Employers have long tried to figure out ways to control their employees not only while they are on the clock, but also during their personal time. Joining a company can sometimes feel like a way of life rather than a way to earn income to sustain yourself. The latest way employers are overstepping their bounds is through “moonlighting” bans, or rules restricting employees who want to take on a second job. The National Labor Relations Board, however, recently struck down one such ban, sending a message to other employers across the country.
This is a major victory for employees, who already have more than enough burdens to carry. Our employment lawyers know if someone is taking on a second job, it is almost always because they are in need of more cash in order to make ends meet. The last thing workers should have to worry about is whether taking on additional work to provide for their families will jeopardize their first source of income.

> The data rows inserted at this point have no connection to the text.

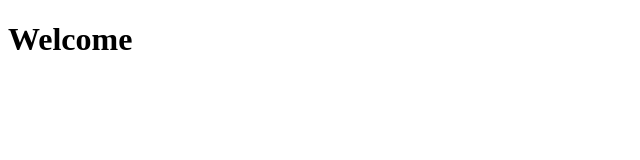
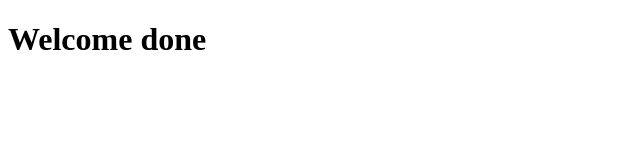
Before and after one commit to Joyiies/sedevops, a plain HTML site: page index.html in a window 1280 px wide. Shown: the whole page, without its empty margins (0-640 px from the left). Drawn offline with Linux system fonts and the light colour scheme.

Commit message:
index.html file committed

```diff
--- a/index.html
+++ b/index.html
@@ -6,6 +6,6 @@
     <title>Document</title>
 </head>
 <body>
-    <h1>Welcome</h1>
+    <h1>Welcome done</h1>
 </body>
 </html>
```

An NLRB administrative law judge recently ruled on a company policy that put undue restrictions on the type of second job an employee could take on. Limitations imposed by the company stated that the job could not be inconsistent with the company’s interests and could not reflect poorly on the company’s public image. While the company argued the policy was meant to prevent employees from working for competitors, the judge rightly countered that insisting employees put company interests first even in their free time had the potential to infringe on unions, whose interests would serve other employees rather than the company. Whether intentional or not, the wording would affect workers’ right to organize, and thus those parts of the policy were struck down. Continue reading